@justacoolcat: I know, speechless right?

@GC (God's Child): True, quite a lot of societies are involved in this practice.

@Sidney: there is a saying in Jamaica " wnti wanti cyaan get it and getti getti nuh want it" which encompasses your statement of people not liking their skin colour and go to lengths to get the desired skin colour.

@Jacqueline Smith: If only they could feel that confidence to express themselves like that.
Thank you for the awards, going to check them out.

@Fancy: thanks for the invite.

@Long Bench: You indeed said quite a mouthful, but you had some valid points. Our collective society does share part of the blame by being prejudiced towards the lighter skin and this is something which has been engraved is our culture from colonial days. Until we get to the point of viewing all persons as equal regardless of skin colour and successfully educating our people so they have the mental capability to think logically, bleaching will continue. Stopping the import of bleaching creams is not an answer as people who need it for blemishes will be deprived and these bleachers will only find alternatives.

@Campfyah: It seems the eyes see what the mind want them to see. And for these people, being brown is beautiful, even if their skin is falling apart.

I was gonna post this video yesterday but decided not to. It is just plain disgusting. The sad part is they actually think they look better after doing it. Dem sick.

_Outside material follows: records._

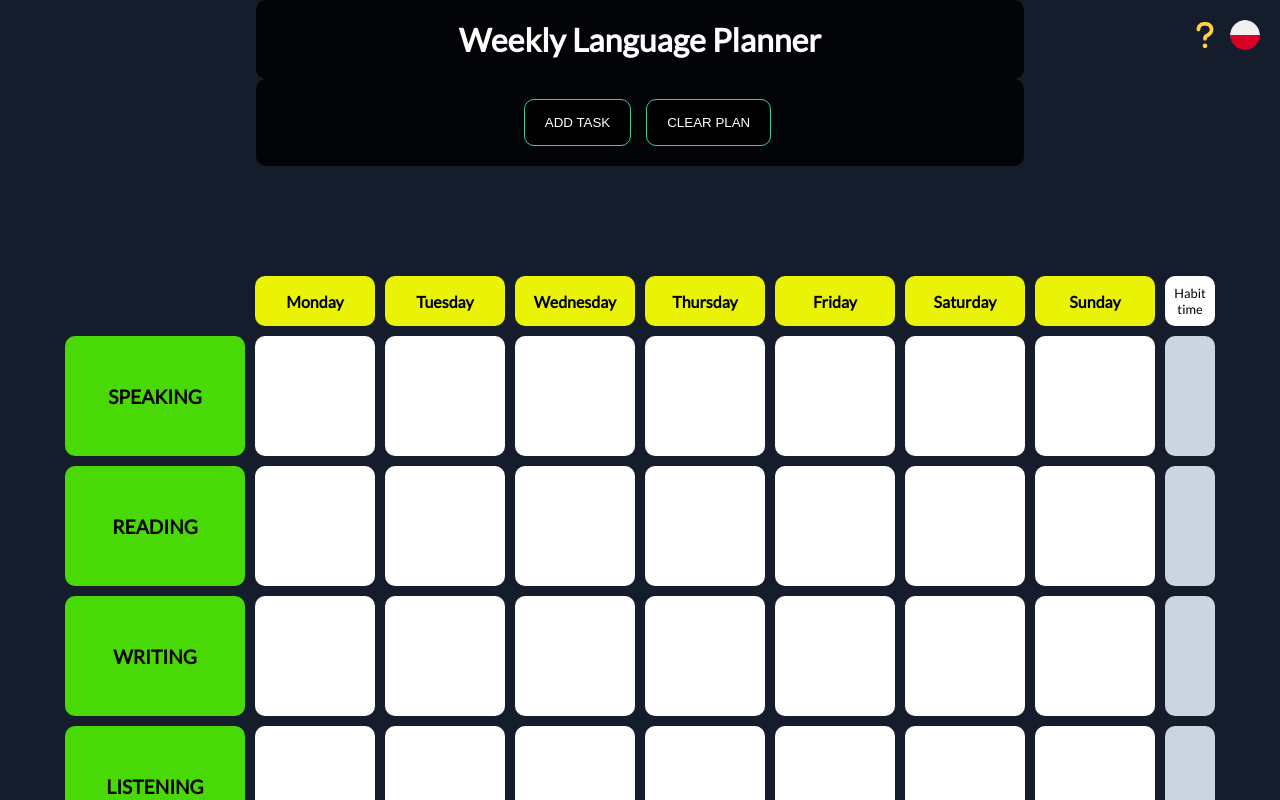
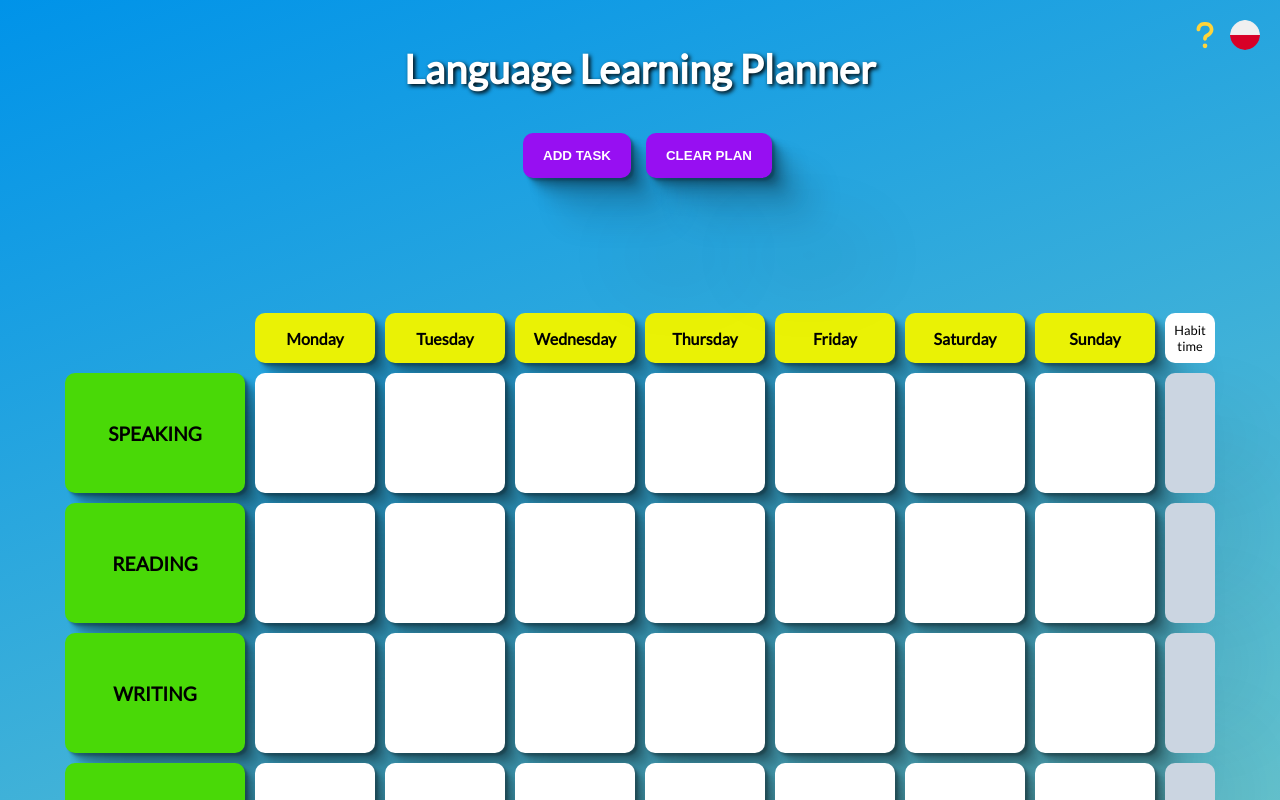
Before and after one commit to artur-IT/Weekly-Language-Planner, a React (Vite) app: page / in a window 1280 px wide. Shown: the top 800 px of the page. Built offline with nearby package versions, Linux system fonts and the light colour scheme.

Commit message:
change css colors style

```diff
--- a/src/components/Header.jsx
+++ b/src/components/Header.jsx
@@ -20,8 +20,8 @@ const Header = (props) => {
 
   return (
     <>
-      <h1> {!props.store.switchPL ? "Weekly Language Planner" : "Tygodniowy planner językowy"}</h1>
       <div className="header_buttons">
+        <h1> {!props.store.switchPL ? "Language Learning Planner" : "Planer Nauki Języka"}</h1>
         <button className="add_top" onClick={showTaskBar}>
           {!props.store.switchPL ? "ADD TASK" : "DODAJ ZADANIE"}
         </button>
--- a/src/css/addTask.css
+++ b/src/css/addTask.css
@@ -1,27 +1,23 @@
 .form-container {
-  margin: 20px auto;
-  width: 1150px;
+  margin: 30px auto;
+  width: 1050px;
   height: 70px;
-  /* background-color: yellowgreen; */
 }
 
 .task_fields {
   display: none;
-  margin: 20px auto;
-  padding: 20px 0;
-  background-color: #090b0d;
-  border: 2px solid #222;
+  margin: 0px auto;
+  padding: 10px 0;
+  background-color: #3c94ca;
 }
 
 @keyframes show-bar {
   0% {
     opacity: 0;
-    /* transform: scale(0); */
     transform-origin: center;
   }
   100% {
     opacity: 1;
-    /* transform: scale(1); */
     transform-origin: center;
   }
 }
@@ -29,12 +25,10 @@
 @keyframes hide-bar {
   0% {
     opacity: 1;
-    /* transform: scale(1); */
     transform-origin: center;
   }
   100% {
     opacity: 0;
-    /* transform: scale(0); */
     transform-origin: center;
   }
 }
@@ -56,21 +50,20 @@ label {
 }
 
 select {
-  font-size: 1rem;
+  font-size: 0.9rem;
   margin-left: 5px;
   margin-right: 5px;
-  padding: 2px 3px;
-  border: 1px solid #ddd;
+  padding: 5px;
+  border: 1px solid #fff;
 }
 
 select option {
-  margin: 15px;
-  padding: 15px;
+  padding: 10px;
 }
 
 input {
   margin: 0 5px;
-  padding: 5px;
+  padding: 7px;
   border: 1px solid #ddd;
 }
 
@@ -84,14 +77,14 @@ button.add_form {
   padding: 7px 10px;
   color: #fff;
   cursor: pointer;
-  background-color: #000;
-  border: 1px solid #34d399;
+  background-color: #970ff2;
+  border: none;
   transition: 0.5s;
 }
 
 button.add_form:hover {
   color: #000;
-  font-weight: bold;
-  background-color: #34d399;
+  /* font-weight: bold; */
+  /* background-color: #34d399; */
   transition: 0.5s;
 }
--- a/src/css/days.css
+++ b/src/css/days.css
@@ -1,35 +1,34 @@
+.monnday,
+.tuesday,
+.wednesday,
+.thursday,
+.friday,
+.saturday,
+.sunday {
+  font-weight: 700;
+  background-color: var(--bgc-days);
+  box-shadow: 2.8px 2.8px 2.2px rgba(0, 0, 0, 0.25), 6.7px 6.7px 5.3px rgba(0, 0, 0, 0.18), 12.5px 12.5px 10px rgba(0, 0, 0, 0.149),
+    22.3px 22.3px 17.9px rgba(0, 0, 0, 0.125), 41.8px 41.8px 33.4px rgba(0, 0, 0, 0.101), 100px 100px 80px rgba(0, 0, 0, 0.071);
+}
+
 .monnday {
   grid-area: monnday;
-  font-weight: 700;
-  background-color: var(--bgc-days);
 }
 .tuesday {
   grid-area: tuesday;
-  font-weight: 700;
-  background-color: var(--bgc-days);
 }
 .wednesday {
   grid-area: wednesday;
-  font-weight: 700;
-  background-color: var(--bgc-days);
 }
 .thursday {
   grid-area: thursday;
-  font-weight: 700;
-  background-color: var(--bgc-days);
 }
 .friday {
   grid-area: friday;
-  font-weight: 700;
-  background-color: var(--bgc-days);
 }
 .saturday {
   grid-area: saturday;
-  font-weight: 700;
-  background-color: var(--bgc-days);
 }
 .sunday {
   grid-area: sunday;
-  font-weight: 700;
-  background-color: var(--bgc-days);
 }
--- a/src/css/grid.css
+++ b/src/css/grid.css
@@ -24,6 +24,9 @@ div {
 .empty {
   background-color: #fff;
   transition: 0.6s;
+
+  box-shadow: 2.8px 2.8px 2.2px rgba(0, 0, 0, 0.25), 6.7px 6.7px 5.3px rgba(0, 0, 0, 0.18), 12.5px 12.5px 10px rgba(0, 0, 0, 0.149),
+    22.3px 22.3px 17.9px rgba(0, 0, 0, 0.125), 41.8px 41.8px 33.4px rgba(0, 0, 0, 0.101), 100px 100px 80px rgba(0, 0, 0, 0.071);
 }
 .empty:hover {
   border: 1px solid #000;
--- a/src/css/habits.css
+++ b/src/css/habits.css
@@ -4,30 +4,24 @@
 .habit4,
 .habit5 {
   font-size: 1.2rem;
+  font-weight: 700;
+  background-color: var(--bgc-habit);
+  box-shadow: 2.8px 2.8px 2.2px rgba(0, 0, 0, 0.25), 6.7px 6.7px 5.3px rgba(0, 0, 0, 0.18), 12.5px 12.5px 10px rgba(0, 0, 0, 0.149),
+    22.3px 22.3px 17.9px rgba(0, 0, 0, 0.125), 41.8px 41.8px 33.4px rgba(0, 0, 0, 0.101), 100px 100px 80px rgba(0, 0, 0, 0.071);
 }
 
 .habit1 {
   grid-area: habit1;
-  font-weight: 700;
-  background-color: var(--bgc-habit);
 }
 .habit2 {
   grid-area: habit2;
-  font-weight: 700;
-  background-color: var(--bgc-habit);
 }
 .habit3 {
   grid-area: habit3;
-  font-weight: 700;
-  background-color: var(--bgc-habit);
 }
 .habit4 {
   grid-area: habit4;
-  font-weight: 700;
-  background-color: var(--bgc-habit);
 }
 .habit5 {
   grid-area: habit5;
-  font-weight: 700;
-  background-color: var(--bgc-habit);
 }
--- a/src/css/style.css
+++ b/src/css/style.css
@@ -5,6 +5,7 @@
   padding: 0;
   box-sizing: border-box;
   border-radius: 10px;
+  --btn-bg-color: #970ff2;
   --bgc-habit: #49d907;
   --bgc-days: #eaf205;
 }
@@ -12,17 +13,22 @@
 body {
   font-family: "Lato", Arial, sans-serif;
   text-align: center;
-  background-color: #151d2c;
+
+  background-color: #0093e9;
+  background-image: linear-gradient(160deg, #0093e9 0%, #80d0c7 100%);
 }
 
-h1,
 .header_buttons {
-  width: 60%;
-  margin: 0 auto 0px auto;
-  /* margin-bottom: 20px; */
-  padding: 20px 0;
+  width: 45%;
+  margin: 0 auto 20px auto;
+  padding: 5px 0;
   color: #fff;
-  background-color: #020408;
+}
+
+h1 {
+  margin: 40px auto;
+  font-size: 2.5rem;
+  text-shadow: 2px 2px 4px #000;
 }
 
 hr {
@@ -39,18 +45,22 @@ button.remove_top {
   margin-left: 15px;
   padding: 15px 20px;
   color: #fff;
+  font-weight: bold;
   cursor: pointer;
-  background-color: #000;
-  border: 1px solid #34d399;
+  background: none;
+  background-color: var(--btn-bg-color);
+  border: none;
   transition: 0.5s;
   z-index: 1;
+
+  box-shadow: 2.8px 2.8px 2.2px rgba(0, 0, 0, 0.25), 6.7px 6.7px 5.3px rgba(0, 0, 0, 0.18), 12.5px 12.5px 10px rgba(0, 0, 0, 0.149),
+    22.3px 22.3px 17.9px rgba(0, 0, 0, 0.125), 41.8px 41.8px 33.4px rgba(0, 0, 0, 0.101), 100px 100px 80px rgba(0, 0, 0, 0.071);
 }
 
 button.add_top:hover,
 button.remove_top:hover {
   color: #000;
-  font-weight: bold;
-  background-color: #34d399;
+  background-color: #49d907;
   transition: 0.5s;
 }
 
```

Head gone.

Stunner - The practice of bleaching or lightening one's skin is not illegal, nor can it be made so. It is the particular products in question that [many claim] have been banned.

The products that are used for these radical cosmetic interventions is not the same - in quality, type or content - as those used by most people for "blemishes." These products in question are not formulated according to any established health and safety guidelines, hence the argument for their supposed illegality. And that they are made in China and distributed as contraband says a whole lot right there. I have to check into this, because I don't know how or when they were banned, if indeed that is so. Like everything else, we love to make laws, but not a soul want to enforce them.

bwoy Jamaica really going to the dogs

EWWW this is disgusting. So she doesn't notice that her face is falling off?

Those people that always bleach always look 10 years older than they are...

Oh wells, When they're skin peels off they don't have to worry bout anything
light skin

is this for real??? O M G!!!